- Record what you find. Take a photo or video, if possible.
- Replace the rock as you found it.
- Write a post on your blog, in any format you are happy with (someone suggested haikus this year), and add your photos. Or load your photos to the Flickr group. (So even if you don't have a blog, you can join in. You can write a note describing your experience with any photo you add to the Flickr group, too.) If you're on Twitter, Tweet it, too; the hashtag is #rockflip.
- Send me a link to the blog post or Flickr photo.
- I will collect the links, write up a blog post including them all, e-mail participants the list, and post it for any and all to copy to your own blogs.
- There is a handy badge available for your blog, here. (Or copy it from this post.)
Important Safety Precautions:
A caution from Dave Bonta:
One thing I forgot to do in the initial post is to caution people about flipping rocks in poisonous snake or scorpion habitat. In that case, I’d suggest wearing gloves and/or using a pry bar — or simply finding somewhere else to do your flipping. Please do not disturb any known rattlesnake shelters if you don’t plan on replacing the rocks exactly as you found them. Timber rattlesnakes, like many other adult herps, are very site-loyal, and can die if their homes are destroyed. Also, don’t play with spiders. If you disturb an adjacent hornet nest (hey, it’s possible), run like hell. But be sure to have someone standing by to get it all on film!
About Respect and Consideration:
The animals we find under rocks are at home; they rest there, sleep there, raise their families there. Then we come along and take off the roof, so please remember to replace it carefully. Try not to squish the residents; move them aside if they're big enough; they'll run back as soon as their rock is back in place.

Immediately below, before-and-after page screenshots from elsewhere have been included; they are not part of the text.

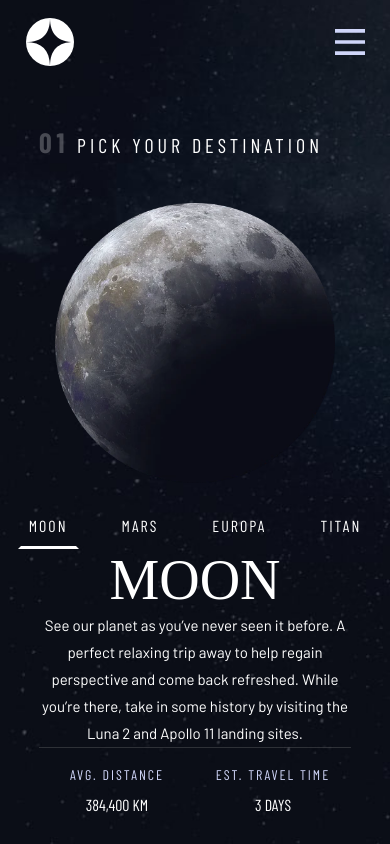
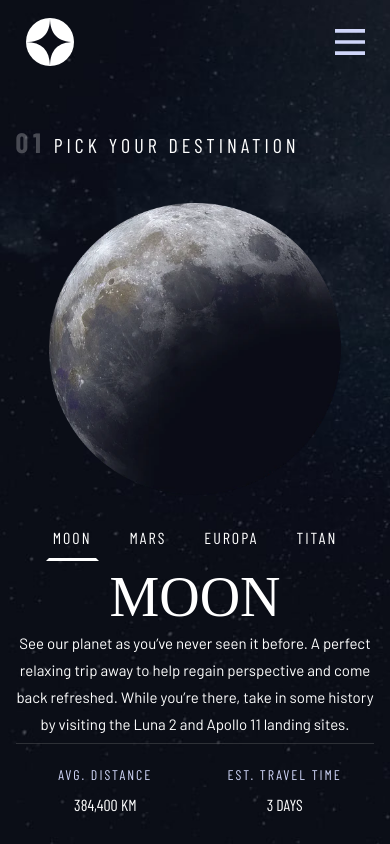
Before and after one commit to floreperche/space-tourism-website, a React (Vite) app: page /destination in a window 390 px wide. Built offline with nearby package versions, Linux system fonts and the light colour scheme; a web font is replaced by a local one.

Commit message:
mobile for Destination

```diff
--- a/src/pages/Destination/Destination.css
+++ b/src/pages/Destination/Destination.css
@@ -165,4 +165,16 @@
   .destination .background {
     background-image: url("../../assets/backgrounds/background-destination-mobile.jpg");
   }
+  .destination-body {
+    padding: 0vh 4vw;
+  }
+
+  .planet-selector {
+    gap: 24px;
+  }
+
+  .planet-selector div {
+    gap: 24px;
+    padding: 4px 4px;
+  }
 }
```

Have a wonderful Rock Flipping Day! I'll be watching for your results with bated breath.